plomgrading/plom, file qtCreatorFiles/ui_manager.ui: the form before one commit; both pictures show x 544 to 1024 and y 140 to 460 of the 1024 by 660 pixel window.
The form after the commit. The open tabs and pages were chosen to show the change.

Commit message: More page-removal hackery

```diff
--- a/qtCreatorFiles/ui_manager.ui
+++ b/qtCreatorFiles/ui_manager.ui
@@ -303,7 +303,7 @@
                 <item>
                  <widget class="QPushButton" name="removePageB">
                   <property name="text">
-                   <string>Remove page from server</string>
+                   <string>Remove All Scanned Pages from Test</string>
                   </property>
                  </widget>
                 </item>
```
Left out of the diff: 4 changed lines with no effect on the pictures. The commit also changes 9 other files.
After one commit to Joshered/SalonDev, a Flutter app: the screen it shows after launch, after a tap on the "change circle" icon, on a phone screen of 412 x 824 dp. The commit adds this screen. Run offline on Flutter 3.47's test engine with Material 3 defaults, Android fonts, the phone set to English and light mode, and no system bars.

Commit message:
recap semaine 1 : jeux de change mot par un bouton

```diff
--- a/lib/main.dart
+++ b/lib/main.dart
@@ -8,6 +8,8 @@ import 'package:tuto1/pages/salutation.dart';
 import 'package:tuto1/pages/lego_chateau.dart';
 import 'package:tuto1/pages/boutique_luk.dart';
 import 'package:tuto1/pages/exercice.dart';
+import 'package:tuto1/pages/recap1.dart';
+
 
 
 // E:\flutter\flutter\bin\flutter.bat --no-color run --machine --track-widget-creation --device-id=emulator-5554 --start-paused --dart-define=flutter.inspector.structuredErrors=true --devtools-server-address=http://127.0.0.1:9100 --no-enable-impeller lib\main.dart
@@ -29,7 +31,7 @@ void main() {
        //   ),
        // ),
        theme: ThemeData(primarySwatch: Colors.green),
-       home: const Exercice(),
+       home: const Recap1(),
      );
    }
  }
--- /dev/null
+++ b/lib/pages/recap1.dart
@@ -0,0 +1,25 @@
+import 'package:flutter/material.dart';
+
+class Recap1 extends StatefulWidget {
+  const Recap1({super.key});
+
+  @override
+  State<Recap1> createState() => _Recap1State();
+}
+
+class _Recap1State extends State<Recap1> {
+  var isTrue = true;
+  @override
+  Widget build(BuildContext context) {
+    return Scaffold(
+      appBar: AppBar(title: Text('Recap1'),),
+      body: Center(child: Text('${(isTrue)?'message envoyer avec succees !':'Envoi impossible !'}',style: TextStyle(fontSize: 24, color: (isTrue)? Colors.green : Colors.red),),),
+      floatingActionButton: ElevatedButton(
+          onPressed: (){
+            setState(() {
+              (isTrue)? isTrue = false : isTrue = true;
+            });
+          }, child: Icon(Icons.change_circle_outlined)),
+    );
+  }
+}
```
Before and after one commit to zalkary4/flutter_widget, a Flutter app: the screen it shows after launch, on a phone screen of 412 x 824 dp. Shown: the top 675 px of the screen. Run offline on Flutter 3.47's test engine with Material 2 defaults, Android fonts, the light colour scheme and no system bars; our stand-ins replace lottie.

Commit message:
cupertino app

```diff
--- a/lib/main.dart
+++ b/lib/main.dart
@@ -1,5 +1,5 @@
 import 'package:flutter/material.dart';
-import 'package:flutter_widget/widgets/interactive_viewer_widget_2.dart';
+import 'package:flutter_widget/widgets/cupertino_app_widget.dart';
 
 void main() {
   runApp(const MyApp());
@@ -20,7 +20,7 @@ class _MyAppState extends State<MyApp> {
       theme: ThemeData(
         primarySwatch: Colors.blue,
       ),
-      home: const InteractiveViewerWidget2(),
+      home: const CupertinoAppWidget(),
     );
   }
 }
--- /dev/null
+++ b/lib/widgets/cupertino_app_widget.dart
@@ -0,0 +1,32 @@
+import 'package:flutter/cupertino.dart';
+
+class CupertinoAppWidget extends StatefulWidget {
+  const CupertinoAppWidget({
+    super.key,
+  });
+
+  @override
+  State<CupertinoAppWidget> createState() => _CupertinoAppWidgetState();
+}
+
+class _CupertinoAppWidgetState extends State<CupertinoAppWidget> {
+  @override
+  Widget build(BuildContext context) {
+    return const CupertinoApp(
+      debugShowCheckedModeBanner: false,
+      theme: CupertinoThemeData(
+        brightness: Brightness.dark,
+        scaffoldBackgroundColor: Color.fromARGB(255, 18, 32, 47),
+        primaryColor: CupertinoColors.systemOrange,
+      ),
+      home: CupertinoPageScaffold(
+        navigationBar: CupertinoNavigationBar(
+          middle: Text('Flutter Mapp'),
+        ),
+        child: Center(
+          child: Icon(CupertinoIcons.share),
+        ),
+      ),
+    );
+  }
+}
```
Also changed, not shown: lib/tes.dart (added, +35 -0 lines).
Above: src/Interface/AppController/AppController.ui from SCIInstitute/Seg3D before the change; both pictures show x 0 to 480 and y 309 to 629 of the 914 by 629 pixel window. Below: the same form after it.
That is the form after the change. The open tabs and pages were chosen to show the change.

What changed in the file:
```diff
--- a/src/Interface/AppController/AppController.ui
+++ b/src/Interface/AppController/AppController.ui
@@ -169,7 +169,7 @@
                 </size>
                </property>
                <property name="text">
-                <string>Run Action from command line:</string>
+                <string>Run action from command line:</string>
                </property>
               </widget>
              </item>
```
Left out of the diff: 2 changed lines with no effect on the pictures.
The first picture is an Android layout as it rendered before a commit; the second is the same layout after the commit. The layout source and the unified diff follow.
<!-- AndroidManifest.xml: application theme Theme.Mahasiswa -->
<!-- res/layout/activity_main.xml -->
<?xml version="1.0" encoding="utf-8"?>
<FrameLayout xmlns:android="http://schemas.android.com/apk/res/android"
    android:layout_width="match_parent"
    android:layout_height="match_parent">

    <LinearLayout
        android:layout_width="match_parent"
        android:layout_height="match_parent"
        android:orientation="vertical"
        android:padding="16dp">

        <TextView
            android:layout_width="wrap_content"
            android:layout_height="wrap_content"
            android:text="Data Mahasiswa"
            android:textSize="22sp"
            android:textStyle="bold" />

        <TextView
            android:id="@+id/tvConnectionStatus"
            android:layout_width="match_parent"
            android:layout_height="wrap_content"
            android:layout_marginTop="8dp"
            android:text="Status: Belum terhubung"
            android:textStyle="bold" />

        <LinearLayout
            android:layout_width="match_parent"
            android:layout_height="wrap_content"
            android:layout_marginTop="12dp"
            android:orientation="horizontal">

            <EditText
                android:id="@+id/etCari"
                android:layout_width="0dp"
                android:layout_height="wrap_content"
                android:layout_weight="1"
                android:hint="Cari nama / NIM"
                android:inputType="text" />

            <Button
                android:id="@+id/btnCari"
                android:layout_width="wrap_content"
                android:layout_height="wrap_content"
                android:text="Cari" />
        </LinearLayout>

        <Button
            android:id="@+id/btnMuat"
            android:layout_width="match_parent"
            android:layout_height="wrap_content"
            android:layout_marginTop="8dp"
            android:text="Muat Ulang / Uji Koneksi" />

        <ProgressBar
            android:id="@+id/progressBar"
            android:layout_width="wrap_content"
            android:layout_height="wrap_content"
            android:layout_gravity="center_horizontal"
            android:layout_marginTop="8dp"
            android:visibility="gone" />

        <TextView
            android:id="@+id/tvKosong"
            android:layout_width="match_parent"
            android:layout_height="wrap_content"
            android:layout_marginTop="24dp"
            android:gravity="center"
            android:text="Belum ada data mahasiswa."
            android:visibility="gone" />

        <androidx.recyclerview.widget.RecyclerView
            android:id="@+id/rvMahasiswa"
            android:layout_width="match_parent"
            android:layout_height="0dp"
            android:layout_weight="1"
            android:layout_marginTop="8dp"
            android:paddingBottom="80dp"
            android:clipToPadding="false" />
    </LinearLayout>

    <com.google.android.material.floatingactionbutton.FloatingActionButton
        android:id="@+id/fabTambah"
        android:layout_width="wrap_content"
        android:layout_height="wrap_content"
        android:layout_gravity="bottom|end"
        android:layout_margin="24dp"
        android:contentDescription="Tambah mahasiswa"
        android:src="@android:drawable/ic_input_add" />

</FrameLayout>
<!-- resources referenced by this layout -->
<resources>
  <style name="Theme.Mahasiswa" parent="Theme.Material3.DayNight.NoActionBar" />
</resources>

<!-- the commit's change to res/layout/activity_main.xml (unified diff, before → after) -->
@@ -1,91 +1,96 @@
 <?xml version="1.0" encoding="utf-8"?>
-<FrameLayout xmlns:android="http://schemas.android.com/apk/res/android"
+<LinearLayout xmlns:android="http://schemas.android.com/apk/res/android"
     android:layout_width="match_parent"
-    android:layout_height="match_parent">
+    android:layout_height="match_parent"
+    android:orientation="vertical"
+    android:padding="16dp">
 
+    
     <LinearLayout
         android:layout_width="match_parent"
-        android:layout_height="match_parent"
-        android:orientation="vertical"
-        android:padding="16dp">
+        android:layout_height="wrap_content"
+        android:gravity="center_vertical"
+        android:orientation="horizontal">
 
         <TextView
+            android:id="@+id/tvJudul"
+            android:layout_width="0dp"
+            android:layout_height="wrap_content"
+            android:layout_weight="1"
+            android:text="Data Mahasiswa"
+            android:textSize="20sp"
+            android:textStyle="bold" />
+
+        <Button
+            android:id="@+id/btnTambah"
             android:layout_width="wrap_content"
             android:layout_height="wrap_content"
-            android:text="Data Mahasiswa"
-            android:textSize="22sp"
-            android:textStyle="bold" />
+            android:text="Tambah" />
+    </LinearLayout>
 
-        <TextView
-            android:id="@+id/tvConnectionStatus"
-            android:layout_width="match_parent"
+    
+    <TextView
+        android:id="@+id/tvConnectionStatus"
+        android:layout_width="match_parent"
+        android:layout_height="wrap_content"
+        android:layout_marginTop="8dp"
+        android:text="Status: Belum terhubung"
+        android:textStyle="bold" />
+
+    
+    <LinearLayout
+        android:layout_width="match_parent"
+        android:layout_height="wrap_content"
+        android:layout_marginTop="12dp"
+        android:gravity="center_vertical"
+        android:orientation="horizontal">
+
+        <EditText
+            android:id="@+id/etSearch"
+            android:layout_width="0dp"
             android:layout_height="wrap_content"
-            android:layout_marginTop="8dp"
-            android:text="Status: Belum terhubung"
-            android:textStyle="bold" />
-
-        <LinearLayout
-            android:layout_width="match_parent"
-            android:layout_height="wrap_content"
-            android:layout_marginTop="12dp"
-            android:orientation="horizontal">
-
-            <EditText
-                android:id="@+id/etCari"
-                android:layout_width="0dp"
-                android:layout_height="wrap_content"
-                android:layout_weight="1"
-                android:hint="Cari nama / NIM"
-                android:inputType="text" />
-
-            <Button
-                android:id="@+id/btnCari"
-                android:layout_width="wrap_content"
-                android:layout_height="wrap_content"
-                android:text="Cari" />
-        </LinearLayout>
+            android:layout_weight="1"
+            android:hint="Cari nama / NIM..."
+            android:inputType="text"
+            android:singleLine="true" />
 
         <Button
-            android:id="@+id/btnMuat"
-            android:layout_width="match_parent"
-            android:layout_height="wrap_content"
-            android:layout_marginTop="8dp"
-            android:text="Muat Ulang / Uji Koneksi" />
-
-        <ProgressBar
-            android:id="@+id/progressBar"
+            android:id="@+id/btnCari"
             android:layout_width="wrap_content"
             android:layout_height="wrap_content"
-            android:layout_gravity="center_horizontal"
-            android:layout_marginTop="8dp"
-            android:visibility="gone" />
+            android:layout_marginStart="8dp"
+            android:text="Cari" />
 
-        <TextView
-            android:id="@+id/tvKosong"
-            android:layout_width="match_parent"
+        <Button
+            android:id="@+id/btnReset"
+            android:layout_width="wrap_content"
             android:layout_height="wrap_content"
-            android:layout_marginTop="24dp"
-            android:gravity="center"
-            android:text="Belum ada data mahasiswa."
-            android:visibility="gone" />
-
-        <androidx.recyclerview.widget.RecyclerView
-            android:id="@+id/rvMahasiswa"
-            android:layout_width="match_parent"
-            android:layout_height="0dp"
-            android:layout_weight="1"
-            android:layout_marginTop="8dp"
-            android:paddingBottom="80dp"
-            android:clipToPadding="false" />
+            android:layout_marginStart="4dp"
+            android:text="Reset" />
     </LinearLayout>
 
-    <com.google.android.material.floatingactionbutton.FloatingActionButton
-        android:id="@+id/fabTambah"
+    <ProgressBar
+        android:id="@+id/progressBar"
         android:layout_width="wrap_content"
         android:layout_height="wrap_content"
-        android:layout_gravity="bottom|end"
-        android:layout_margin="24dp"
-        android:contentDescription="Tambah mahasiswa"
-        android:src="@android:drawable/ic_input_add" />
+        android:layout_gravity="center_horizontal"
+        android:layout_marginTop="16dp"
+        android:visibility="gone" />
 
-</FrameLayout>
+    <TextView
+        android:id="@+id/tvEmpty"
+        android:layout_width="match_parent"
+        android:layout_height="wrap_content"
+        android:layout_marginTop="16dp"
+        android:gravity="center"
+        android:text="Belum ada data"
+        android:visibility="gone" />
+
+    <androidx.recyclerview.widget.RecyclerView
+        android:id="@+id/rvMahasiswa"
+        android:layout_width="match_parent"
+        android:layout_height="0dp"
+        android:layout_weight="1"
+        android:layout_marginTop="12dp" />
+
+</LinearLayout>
____
● **Task instructions**: In the listing above, please copy exactly the lines from the first through the one that contains "The form after the commit.", and no others.

● **Task answer**:
plomgrading/plom, file qtCreatorFiles/ui_manager.ui: the form before one commit; both pictures show x 544 to 1024 and y 140 to 460 of the 1024 by 660 pixel window.
The form after the commit. The open tabs and pages were chosen to show the change.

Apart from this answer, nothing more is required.